TASK DIRECTIONS - What is the count of lines below that include "date"? Reply with nothing else.

EXCERPTED DATA -
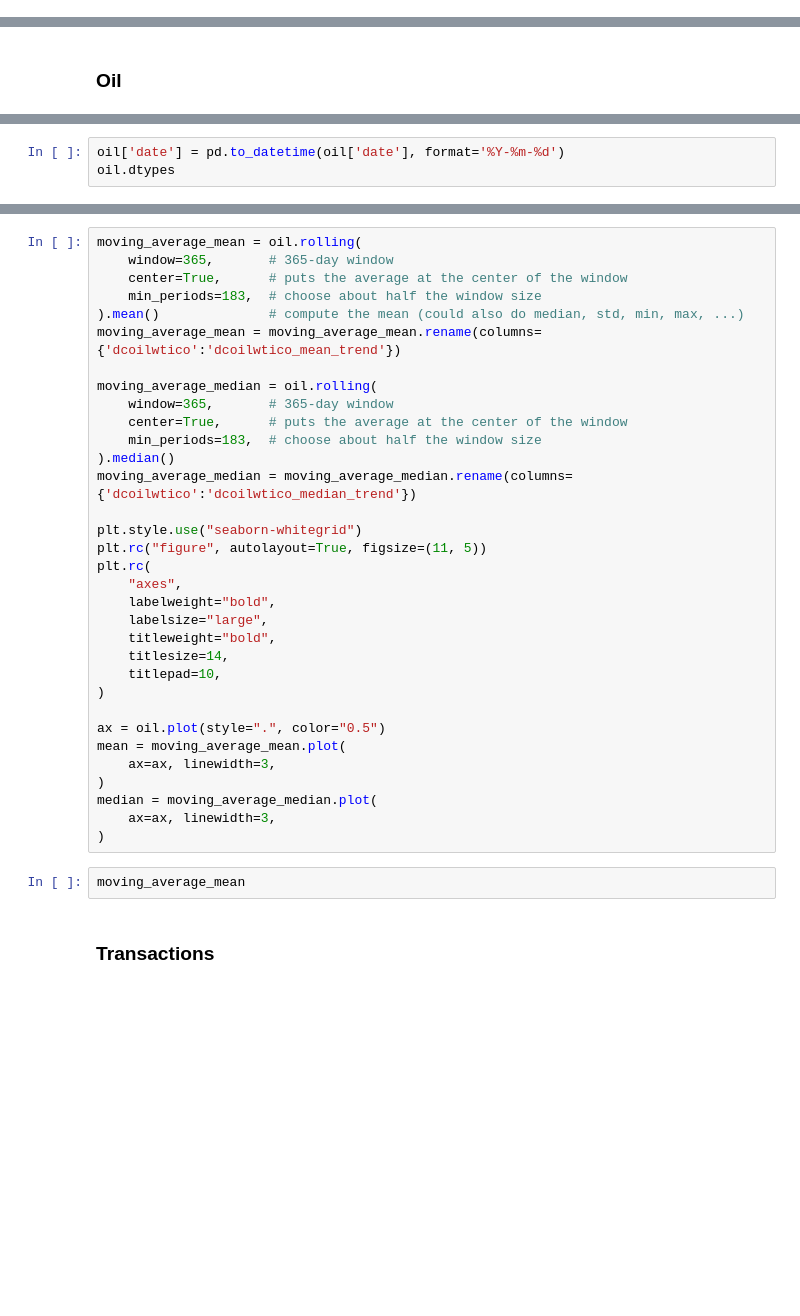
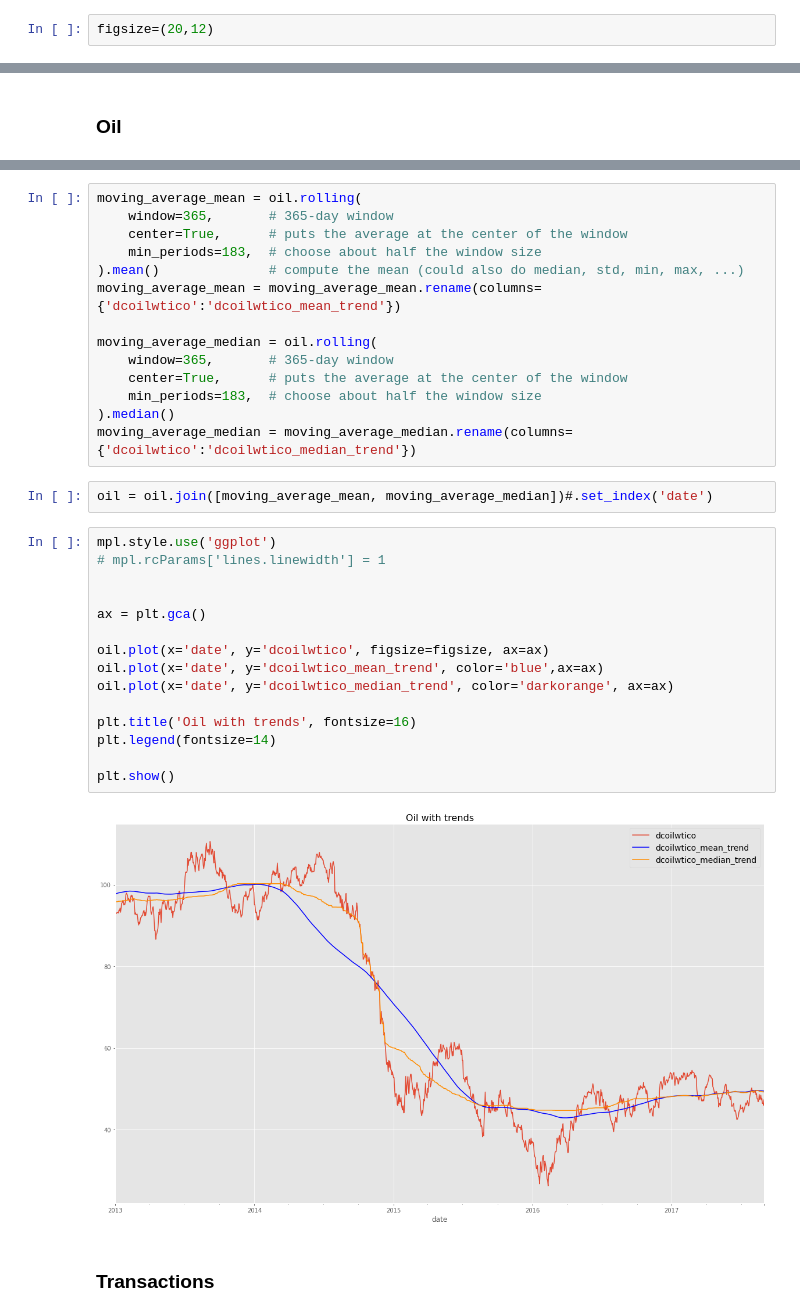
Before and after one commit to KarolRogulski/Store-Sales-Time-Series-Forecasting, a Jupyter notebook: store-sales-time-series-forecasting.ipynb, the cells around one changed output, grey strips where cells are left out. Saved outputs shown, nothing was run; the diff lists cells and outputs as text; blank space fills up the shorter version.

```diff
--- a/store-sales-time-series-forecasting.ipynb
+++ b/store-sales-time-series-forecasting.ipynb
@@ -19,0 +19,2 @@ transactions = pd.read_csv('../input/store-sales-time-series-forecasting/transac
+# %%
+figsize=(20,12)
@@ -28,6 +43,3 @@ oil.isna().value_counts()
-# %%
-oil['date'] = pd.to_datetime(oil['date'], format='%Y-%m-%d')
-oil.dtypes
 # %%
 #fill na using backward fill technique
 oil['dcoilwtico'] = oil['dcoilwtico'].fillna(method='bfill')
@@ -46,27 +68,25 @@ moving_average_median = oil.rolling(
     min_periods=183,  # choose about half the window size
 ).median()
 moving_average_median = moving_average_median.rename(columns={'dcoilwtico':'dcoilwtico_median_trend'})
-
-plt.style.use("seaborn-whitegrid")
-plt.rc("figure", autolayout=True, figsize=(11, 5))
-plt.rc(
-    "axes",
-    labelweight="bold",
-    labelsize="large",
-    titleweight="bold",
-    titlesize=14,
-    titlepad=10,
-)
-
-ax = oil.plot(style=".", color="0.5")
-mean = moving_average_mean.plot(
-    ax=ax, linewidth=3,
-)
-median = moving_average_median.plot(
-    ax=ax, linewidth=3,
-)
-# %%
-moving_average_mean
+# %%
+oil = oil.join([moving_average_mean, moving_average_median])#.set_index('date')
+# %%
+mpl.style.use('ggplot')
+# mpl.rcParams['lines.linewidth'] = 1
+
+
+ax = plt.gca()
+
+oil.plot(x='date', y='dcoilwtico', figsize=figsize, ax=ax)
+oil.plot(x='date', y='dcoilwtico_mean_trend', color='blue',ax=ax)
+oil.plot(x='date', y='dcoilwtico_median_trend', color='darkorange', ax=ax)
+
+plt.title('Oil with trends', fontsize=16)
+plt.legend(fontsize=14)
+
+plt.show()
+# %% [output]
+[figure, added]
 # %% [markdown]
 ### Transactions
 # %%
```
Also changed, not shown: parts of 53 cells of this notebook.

==

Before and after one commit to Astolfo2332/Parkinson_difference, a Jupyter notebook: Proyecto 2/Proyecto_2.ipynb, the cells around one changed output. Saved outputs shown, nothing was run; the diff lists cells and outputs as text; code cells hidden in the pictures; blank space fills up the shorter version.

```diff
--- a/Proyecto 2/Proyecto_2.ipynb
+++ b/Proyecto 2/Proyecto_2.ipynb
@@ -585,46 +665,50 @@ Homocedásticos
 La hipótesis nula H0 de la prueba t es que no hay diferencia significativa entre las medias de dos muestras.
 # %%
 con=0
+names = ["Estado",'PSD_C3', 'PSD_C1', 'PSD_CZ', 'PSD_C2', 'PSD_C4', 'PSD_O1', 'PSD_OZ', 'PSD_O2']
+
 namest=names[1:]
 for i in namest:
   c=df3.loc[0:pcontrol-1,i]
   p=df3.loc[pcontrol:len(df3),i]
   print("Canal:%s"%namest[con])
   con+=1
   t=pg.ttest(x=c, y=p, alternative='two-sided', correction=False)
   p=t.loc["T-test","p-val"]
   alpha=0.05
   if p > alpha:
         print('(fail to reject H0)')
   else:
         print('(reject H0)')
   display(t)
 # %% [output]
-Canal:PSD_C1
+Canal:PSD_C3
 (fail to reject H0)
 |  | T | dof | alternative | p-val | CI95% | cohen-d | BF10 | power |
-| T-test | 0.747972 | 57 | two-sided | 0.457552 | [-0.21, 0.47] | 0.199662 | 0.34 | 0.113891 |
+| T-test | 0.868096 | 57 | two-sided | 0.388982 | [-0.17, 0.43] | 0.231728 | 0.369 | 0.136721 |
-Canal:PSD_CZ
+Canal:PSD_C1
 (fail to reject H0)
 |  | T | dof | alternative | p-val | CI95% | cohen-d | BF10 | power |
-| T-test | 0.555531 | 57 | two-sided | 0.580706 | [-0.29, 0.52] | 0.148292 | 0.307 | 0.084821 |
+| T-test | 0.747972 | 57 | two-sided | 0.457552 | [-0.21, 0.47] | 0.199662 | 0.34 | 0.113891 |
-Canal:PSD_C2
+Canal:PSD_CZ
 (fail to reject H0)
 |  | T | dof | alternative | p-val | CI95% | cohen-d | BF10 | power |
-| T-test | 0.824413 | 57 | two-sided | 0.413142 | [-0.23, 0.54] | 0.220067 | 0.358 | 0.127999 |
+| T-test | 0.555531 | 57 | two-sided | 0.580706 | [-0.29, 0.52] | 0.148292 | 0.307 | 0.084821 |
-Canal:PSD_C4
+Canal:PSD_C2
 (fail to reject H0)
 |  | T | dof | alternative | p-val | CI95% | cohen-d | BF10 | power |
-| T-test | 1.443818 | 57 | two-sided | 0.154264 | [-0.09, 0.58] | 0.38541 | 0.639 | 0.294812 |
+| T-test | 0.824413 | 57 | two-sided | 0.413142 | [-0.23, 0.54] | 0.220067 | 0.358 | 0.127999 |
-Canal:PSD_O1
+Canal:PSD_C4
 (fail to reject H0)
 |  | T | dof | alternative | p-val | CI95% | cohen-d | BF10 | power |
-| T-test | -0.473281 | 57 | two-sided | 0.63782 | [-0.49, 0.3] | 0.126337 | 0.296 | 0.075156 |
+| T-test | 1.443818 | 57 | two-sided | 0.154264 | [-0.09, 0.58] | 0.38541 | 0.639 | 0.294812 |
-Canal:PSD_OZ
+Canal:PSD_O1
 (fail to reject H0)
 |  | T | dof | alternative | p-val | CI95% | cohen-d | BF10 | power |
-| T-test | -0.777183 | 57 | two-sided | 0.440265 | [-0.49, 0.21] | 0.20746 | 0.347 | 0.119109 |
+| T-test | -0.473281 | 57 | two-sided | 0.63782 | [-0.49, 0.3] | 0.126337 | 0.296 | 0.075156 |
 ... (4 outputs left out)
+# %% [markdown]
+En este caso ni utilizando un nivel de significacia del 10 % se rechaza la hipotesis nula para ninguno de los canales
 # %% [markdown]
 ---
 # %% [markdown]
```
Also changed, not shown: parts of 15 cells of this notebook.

YOUR SOLUTION - 5